> **WORK REQUEST**: Find every line in the records below that holds the word "mxCell" and copy it.

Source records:
------------------------------------------------------------
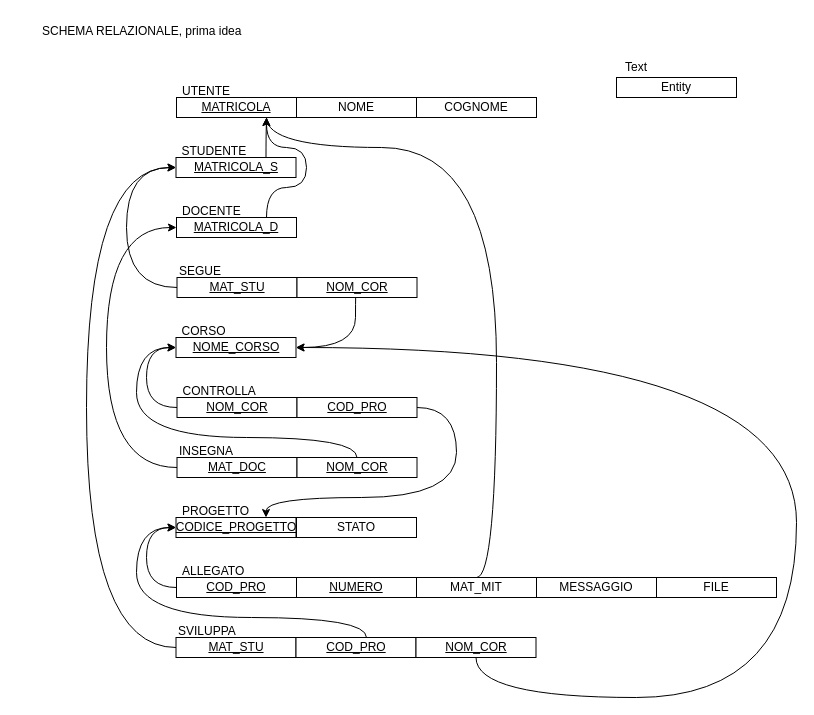
This is page "SCHEMA RELAZIONALE V2" (4 of 5) of prisa_eer.drawio from Cippo95/prisa, a draw.io file, before an edit. Source tidied: cells renumbered, new cells numbered last; positions are measured from the earlier drawing's top-left corner, leaving out a move shared by most shapes. Both pictures are drawn from the tidied source at 100%, with x=0, y=0 at pixel (36, 17).
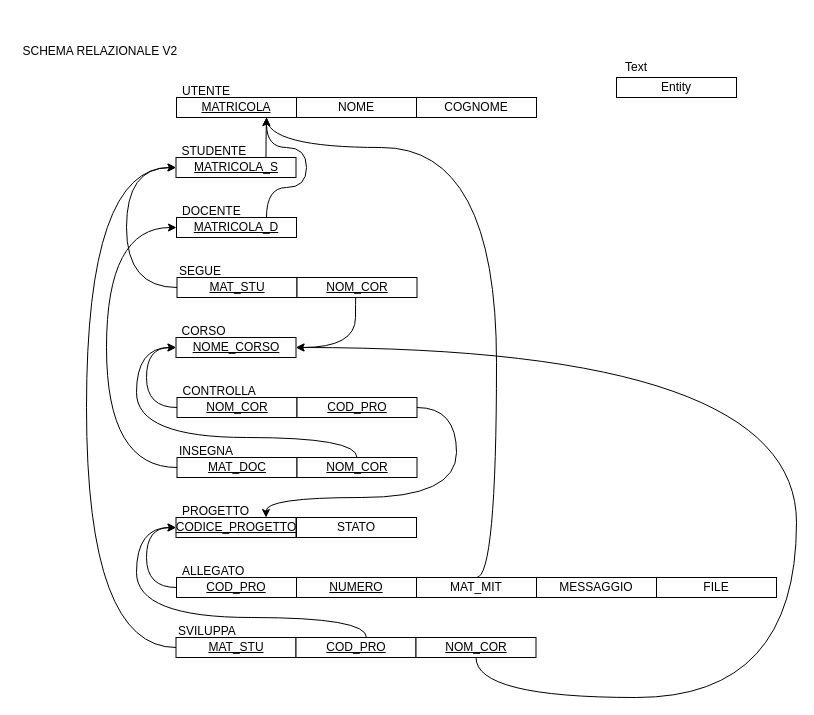
Above is the later version.

The edit, as a diff of the source:
```diff
@@
-    <mxCell id="18" value="SCHEMA RELAZIONALE, prima idea&#10;&#10;" style="text;strokeColor=none;fillColor=none;spacingLeft=4;spacingRight=4;overflow=hidden;fontSize=12;" parent="1" vertex="1">
-      <mxGeometry width="210" height="20" as="geometry" />
+    <mxCell id="18" value="SCHEMA RELAZIONALE V2" style="text;strokeColor=none;fillColor=none;spacingLeft=4;spacingRight=4;overflow=hidden;fontSize=12;" parent="1" vertex="1">
+      <mxGeometry x="-19.5" y="20" width="210" height="20" as="geometry" />
     </mxCell>
```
------------------------------------------------------------
> **ANSWER BOX**:
-    <mxCell id="18" value="SCHEMA RELAZIONALE, prima idea&#10;&#10;" style="text;strokeColor=none;fillColor=none;spacingLeft=4;spacingRight=4;overflow=hidden;fontSize=12;" parent="1" vertex="1">
+    <mxCell id="18" value="SCHEMA RELAZIONALE V2" style="text;strokeColor=none;fillColor=none;spacingLeft=4;spacingRight=4;overflow=hidden;fontSize=12;" parent="1" vertex="1">
     </mxCell>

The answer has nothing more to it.